Royal Bank of Scotland fined by Connecticut judge

The Royal Bank of Scotland was fined $50 million Monday by a federal judge in Connecticut, part of more than $600 million in penalties announced last year for manipulating interest rates.

The bank’s subsidiary, RBS Securities Japan Limited, agreed to pay the fine last year as part of a plea agreement and a judge in U.S. District Court in Hartford approved the penalty Monday. The subsidiary pleaded guilty last April to wire fraud and admitted its role in manipulating the Japanese Yen London interbank offered rate, or LIBOR. That’s the rate that banks use to lend money to each other and provides the basis for trillions of dollars in contracts around the world.

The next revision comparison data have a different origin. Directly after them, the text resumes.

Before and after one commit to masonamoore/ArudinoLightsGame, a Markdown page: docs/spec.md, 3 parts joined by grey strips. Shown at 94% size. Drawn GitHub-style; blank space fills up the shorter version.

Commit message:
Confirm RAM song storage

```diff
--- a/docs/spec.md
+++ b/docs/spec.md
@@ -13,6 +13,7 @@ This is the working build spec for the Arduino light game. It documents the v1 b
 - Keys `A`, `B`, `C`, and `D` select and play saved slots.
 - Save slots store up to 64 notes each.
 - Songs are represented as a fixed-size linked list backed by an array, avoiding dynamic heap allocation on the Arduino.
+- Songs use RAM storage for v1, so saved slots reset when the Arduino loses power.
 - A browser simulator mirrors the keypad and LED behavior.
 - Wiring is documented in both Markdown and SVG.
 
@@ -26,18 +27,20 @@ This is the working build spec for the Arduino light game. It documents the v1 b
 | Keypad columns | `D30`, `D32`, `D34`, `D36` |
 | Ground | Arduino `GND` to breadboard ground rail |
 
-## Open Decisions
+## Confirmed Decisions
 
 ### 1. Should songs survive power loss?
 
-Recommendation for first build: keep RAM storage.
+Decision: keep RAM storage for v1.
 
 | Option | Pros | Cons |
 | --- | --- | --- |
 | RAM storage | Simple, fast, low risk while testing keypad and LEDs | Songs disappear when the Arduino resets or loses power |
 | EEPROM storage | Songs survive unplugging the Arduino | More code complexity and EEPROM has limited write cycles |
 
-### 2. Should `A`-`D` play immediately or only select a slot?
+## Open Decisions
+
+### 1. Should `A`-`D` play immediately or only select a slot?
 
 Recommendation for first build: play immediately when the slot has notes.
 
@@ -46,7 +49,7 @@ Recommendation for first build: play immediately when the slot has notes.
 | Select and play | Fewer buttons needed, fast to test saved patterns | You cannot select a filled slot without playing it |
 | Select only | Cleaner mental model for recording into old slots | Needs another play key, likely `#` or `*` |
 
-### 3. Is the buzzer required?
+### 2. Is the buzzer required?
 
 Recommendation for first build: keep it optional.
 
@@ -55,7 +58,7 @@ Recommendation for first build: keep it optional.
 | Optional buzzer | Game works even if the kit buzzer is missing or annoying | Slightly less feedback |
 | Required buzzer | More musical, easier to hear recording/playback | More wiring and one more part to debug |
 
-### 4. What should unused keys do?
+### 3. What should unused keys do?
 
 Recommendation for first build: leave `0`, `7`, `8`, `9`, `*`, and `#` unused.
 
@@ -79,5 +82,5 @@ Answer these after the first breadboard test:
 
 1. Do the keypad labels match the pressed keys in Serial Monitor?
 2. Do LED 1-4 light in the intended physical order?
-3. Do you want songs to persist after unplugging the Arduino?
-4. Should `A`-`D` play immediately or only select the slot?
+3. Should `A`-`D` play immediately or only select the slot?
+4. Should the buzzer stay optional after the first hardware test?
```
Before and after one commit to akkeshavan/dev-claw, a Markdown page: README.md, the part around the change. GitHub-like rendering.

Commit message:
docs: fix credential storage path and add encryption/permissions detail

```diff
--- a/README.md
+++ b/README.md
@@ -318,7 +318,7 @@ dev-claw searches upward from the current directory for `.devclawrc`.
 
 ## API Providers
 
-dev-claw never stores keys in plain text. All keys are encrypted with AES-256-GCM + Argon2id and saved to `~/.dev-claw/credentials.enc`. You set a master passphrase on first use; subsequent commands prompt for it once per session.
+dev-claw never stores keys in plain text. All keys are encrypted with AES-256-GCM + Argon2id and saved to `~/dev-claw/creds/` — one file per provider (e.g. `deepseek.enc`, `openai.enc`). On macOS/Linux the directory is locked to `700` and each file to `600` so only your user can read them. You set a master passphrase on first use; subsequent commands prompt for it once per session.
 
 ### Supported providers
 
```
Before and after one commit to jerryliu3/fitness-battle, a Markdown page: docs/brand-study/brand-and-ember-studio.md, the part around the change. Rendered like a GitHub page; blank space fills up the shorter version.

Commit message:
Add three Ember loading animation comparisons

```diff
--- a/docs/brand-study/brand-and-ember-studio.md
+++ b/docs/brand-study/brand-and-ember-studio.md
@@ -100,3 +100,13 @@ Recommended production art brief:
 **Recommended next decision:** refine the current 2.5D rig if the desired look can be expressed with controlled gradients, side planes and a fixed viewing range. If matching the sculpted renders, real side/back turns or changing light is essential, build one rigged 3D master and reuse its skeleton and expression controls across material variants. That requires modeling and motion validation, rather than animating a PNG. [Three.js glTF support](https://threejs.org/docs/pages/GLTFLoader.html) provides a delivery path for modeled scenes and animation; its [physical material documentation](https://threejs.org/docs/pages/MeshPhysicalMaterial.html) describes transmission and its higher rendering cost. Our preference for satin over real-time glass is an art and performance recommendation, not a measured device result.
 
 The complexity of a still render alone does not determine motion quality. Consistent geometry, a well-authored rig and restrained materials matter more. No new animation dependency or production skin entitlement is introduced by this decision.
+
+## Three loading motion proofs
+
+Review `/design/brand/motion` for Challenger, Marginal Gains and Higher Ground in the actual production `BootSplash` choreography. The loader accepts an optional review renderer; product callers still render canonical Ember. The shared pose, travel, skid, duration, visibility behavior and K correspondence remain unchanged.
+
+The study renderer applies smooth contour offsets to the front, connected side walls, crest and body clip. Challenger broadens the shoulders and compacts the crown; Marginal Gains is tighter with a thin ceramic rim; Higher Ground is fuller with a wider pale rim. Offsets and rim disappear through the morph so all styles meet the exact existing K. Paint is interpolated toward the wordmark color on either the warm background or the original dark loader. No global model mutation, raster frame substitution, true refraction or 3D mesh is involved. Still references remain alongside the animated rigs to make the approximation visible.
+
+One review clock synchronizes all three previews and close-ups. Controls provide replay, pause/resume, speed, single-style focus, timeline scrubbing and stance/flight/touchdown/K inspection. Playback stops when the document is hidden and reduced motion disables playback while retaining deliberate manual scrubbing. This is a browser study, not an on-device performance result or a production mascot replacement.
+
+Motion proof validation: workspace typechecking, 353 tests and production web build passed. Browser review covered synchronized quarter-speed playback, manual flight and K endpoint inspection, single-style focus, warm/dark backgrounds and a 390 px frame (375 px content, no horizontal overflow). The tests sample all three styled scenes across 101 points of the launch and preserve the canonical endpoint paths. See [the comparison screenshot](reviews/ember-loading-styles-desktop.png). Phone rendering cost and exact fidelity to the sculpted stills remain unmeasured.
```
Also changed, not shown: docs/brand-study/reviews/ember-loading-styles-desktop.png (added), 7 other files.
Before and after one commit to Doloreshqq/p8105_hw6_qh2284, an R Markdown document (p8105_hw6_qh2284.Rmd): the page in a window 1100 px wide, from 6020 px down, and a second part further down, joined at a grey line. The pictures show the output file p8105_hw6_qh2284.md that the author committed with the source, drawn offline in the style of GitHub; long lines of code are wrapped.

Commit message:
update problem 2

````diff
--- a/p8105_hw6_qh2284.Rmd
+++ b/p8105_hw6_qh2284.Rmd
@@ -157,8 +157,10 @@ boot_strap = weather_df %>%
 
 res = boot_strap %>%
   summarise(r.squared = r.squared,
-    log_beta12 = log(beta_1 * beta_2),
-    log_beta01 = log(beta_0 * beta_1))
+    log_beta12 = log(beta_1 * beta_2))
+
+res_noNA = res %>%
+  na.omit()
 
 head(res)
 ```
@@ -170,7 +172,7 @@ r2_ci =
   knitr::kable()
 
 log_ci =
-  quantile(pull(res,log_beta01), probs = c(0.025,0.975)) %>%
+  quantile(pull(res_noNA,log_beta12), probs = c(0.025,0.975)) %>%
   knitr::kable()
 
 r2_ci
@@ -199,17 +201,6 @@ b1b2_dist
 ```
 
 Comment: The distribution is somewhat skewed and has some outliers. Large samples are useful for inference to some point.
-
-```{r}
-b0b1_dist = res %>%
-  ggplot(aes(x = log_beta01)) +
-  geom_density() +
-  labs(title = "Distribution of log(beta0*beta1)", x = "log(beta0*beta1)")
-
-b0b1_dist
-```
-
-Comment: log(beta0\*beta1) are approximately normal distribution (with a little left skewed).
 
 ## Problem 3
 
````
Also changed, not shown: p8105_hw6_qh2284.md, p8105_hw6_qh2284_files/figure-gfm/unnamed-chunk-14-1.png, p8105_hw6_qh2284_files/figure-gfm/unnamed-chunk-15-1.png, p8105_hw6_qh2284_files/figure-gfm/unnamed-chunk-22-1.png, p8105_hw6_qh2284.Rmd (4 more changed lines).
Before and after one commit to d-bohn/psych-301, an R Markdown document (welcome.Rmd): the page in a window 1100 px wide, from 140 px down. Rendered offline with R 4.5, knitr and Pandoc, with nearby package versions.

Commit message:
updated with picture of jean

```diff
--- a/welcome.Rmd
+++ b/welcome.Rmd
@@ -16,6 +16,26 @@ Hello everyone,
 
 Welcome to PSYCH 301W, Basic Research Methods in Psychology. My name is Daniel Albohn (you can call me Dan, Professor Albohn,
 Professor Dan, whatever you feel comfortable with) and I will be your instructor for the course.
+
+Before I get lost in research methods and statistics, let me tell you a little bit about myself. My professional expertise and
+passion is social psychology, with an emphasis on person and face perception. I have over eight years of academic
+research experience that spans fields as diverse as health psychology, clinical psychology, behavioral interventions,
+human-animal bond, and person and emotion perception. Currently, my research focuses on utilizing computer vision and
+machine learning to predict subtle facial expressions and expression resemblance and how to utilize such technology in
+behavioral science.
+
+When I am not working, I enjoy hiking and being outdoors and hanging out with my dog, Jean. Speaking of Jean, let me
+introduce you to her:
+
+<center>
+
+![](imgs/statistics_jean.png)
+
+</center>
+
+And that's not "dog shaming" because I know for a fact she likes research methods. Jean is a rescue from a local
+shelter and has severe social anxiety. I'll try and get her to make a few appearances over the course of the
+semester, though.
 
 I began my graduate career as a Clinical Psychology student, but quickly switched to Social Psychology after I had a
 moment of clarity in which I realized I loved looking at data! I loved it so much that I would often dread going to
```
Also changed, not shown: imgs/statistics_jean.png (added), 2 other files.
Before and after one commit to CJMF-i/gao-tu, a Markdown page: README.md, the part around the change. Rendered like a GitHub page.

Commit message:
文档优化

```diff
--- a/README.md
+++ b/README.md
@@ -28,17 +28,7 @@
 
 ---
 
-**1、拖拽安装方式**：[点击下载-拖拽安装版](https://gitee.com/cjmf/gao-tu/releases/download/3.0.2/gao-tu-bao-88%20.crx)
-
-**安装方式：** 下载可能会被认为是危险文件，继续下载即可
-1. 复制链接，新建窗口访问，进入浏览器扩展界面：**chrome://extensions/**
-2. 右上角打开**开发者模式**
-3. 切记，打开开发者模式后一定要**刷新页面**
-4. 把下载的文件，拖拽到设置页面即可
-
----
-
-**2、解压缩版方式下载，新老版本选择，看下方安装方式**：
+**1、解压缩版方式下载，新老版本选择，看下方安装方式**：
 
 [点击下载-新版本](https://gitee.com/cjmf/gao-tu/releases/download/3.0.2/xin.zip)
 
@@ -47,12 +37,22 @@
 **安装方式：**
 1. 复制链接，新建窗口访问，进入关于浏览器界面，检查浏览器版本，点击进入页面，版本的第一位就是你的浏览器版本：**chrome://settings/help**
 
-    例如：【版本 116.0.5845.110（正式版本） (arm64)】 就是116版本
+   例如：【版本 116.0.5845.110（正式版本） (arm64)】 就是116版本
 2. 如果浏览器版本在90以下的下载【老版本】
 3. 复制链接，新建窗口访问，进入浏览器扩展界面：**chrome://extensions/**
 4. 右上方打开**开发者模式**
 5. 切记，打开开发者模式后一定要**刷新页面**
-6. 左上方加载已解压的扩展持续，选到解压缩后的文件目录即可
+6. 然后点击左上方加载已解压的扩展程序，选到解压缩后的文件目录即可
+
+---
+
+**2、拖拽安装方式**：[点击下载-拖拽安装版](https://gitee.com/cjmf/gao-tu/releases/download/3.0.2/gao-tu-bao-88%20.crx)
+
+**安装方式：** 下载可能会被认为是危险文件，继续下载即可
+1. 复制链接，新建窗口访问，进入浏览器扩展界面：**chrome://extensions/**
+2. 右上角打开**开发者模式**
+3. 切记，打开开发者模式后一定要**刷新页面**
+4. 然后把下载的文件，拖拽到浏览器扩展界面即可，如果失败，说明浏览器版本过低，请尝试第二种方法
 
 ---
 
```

November factory orders signal jump in investment

Factory orders in the U.S. rose in November, signaling a jump in investment that could fuel economic growth in 2014.

The Commerce Department reported Monday that orders of goods such as machinery increased 1.8 percent that month. October was revised to show a 0.5 percent drop, up from a previously reported 0.9 percent decline.


Factory orders climbed 2.5 percent in the past 12 months. In November alone, orders of manufactured goods climbed to $497.9 billion, the highest level since 1992, the agency said.

That, combined with other positive employment and housing data, raised hopes the economy will gain momentum in the new year as Americans increasingly make big-ticket purchases such as houses and automobiles.

Jurors will not be told suspect fainted, judge rules

A federal judge in New York says jurors can’t be told that an insider trading suspect fainted when confronted by federal agents, saying that’s not evidence of guilt.

Judge Paul Gardephe ruled Monday in the case of former hedge fund manager Mathew Martoma, who fainted when FBI agents approached him outside his Florida home in 2011.

Gardephe said being accused of insider trading is likely shocking and highly disturbing, whether someone is guilty or innocent.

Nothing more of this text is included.